• BRIEF: Below are some entries. Copy each line that holds the string "version".

[Change listing data]
---*---

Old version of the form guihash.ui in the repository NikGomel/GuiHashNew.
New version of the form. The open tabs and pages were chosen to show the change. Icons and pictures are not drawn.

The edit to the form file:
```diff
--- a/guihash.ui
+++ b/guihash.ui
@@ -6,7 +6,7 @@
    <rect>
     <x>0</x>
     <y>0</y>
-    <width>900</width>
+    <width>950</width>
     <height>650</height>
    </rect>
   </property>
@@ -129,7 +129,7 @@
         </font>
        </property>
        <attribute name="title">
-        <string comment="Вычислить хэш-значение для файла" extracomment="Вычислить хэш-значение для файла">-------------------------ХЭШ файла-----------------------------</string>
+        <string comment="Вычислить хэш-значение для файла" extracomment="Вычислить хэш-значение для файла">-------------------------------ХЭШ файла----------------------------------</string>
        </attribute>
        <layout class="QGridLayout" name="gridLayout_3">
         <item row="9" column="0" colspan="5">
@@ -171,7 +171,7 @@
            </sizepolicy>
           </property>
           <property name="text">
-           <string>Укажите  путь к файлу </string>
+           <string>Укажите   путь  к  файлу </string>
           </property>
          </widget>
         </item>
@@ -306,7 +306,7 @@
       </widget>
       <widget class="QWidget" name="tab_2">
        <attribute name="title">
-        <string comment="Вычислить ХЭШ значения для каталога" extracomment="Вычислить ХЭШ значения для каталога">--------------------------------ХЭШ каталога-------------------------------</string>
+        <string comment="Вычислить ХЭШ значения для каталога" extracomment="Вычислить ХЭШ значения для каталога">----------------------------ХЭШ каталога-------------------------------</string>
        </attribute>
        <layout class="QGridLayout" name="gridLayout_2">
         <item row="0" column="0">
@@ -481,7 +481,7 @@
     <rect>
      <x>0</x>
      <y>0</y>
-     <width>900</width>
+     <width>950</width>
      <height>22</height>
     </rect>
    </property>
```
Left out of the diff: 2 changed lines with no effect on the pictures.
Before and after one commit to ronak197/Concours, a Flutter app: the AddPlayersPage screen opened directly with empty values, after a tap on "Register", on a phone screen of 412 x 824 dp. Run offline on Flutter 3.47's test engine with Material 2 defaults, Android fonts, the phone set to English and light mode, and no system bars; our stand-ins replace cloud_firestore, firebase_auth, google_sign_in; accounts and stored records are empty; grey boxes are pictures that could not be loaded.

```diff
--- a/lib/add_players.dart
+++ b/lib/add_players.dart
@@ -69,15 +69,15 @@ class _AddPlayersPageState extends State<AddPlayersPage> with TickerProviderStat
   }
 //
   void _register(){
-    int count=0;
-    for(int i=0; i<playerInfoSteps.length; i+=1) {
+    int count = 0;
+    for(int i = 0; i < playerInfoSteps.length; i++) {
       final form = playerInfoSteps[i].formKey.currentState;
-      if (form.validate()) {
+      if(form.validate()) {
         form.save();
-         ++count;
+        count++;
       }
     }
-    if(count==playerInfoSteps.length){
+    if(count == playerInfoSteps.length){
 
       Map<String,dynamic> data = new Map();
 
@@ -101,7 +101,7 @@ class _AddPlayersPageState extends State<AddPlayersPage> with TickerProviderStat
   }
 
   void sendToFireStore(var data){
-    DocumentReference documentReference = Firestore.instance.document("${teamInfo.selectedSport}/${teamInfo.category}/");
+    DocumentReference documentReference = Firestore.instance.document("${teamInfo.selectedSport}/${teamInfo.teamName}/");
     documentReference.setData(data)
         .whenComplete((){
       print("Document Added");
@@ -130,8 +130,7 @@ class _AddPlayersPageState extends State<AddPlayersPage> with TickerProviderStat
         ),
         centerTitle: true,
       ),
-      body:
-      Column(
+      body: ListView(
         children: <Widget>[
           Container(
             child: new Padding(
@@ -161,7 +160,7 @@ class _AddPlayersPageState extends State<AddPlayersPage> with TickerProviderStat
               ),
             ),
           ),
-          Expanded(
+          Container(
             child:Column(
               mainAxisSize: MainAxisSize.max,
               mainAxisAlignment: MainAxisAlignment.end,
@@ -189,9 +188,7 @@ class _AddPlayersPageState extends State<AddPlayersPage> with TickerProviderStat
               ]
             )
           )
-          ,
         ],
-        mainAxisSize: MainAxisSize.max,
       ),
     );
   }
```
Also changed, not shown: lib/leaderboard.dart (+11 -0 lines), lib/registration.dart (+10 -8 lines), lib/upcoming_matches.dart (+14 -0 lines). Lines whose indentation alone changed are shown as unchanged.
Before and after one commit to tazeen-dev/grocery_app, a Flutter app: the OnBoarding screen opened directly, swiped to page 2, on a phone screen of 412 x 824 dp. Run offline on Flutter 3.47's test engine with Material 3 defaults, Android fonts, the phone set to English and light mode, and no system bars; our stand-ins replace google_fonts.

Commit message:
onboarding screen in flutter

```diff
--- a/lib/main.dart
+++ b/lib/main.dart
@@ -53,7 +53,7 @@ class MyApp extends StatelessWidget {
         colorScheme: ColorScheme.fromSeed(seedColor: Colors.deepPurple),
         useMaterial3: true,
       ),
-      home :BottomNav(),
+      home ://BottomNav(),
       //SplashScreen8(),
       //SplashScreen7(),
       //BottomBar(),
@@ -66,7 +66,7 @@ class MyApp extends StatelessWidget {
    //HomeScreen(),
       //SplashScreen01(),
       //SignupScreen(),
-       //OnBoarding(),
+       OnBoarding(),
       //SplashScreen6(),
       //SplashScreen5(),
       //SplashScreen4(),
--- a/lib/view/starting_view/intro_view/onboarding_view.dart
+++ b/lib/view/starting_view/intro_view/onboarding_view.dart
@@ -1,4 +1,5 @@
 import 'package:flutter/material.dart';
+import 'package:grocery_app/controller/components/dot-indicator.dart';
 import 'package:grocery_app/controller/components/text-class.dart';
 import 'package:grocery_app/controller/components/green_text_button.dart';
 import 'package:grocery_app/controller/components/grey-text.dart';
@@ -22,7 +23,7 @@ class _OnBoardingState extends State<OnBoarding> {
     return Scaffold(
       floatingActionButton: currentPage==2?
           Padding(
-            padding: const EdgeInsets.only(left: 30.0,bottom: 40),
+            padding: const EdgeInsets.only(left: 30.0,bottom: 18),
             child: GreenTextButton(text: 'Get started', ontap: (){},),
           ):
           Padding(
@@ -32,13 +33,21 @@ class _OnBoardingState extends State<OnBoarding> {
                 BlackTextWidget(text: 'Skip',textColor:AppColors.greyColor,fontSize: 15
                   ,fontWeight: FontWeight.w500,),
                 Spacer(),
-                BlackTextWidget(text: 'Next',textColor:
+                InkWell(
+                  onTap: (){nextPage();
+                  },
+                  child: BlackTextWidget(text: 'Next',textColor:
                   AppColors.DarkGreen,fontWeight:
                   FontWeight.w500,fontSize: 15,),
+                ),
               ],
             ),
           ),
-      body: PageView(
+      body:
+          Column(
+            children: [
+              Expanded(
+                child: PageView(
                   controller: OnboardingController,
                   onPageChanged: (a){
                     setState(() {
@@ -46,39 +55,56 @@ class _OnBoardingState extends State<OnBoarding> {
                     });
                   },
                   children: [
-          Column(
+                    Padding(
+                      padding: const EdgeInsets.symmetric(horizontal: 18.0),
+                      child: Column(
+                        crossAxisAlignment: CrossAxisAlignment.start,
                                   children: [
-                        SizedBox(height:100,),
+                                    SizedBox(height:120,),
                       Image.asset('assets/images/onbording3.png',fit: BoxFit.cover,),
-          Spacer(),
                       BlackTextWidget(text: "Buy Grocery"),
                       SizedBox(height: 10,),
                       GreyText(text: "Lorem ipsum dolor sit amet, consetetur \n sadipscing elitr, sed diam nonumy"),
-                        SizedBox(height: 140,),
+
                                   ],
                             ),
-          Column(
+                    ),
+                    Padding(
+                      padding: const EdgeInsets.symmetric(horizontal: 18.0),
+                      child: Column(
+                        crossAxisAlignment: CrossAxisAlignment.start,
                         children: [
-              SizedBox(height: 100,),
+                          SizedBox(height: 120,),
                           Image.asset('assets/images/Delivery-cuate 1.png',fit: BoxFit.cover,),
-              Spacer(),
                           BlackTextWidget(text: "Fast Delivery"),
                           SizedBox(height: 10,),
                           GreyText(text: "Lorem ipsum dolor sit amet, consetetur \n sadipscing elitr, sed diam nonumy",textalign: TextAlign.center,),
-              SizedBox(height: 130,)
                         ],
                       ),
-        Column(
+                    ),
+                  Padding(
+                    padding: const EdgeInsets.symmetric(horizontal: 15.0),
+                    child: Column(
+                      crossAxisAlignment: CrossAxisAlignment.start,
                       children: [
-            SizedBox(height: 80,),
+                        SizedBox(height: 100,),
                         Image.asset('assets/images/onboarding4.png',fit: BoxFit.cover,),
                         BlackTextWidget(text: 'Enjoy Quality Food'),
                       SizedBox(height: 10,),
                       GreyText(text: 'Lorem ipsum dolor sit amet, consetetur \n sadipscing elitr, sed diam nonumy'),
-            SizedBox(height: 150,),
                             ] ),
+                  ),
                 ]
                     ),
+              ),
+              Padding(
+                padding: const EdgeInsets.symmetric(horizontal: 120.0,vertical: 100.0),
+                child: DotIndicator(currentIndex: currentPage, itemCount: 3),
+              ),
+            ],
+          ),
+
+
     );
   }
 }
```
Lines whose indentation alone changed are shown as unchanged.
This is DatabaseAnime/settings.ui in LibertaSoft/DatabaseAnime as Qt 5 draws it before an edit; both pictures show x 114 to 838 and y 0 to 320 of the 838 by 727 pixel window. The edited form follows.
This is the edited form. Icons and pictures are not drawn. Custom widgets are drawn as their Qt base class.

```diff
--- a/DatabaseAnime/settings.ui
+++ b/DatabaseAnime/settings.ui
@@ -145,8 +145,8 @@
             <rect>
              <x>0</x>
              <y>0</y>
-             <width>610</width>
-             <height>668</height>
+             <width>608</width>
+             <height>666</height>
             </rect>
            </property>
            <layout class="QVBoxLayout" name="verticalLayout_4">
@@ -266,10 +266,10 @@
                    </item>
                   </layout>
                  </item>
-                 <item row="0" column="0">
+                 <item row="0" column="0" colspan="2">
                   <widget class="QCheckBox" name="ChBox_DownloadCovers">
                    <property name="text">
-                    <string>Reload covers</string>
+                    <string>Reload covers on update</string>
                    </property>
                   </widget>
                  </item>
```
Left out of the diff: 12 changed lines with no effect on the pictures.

---*---

• EXERCISE SOLUTION:
Old version of the form guihash.ui in the repository NikGomel/GuiHashNew.
New version of the form. The open tabs and pages were chosen to show the change. Icons and pictures are not drawn.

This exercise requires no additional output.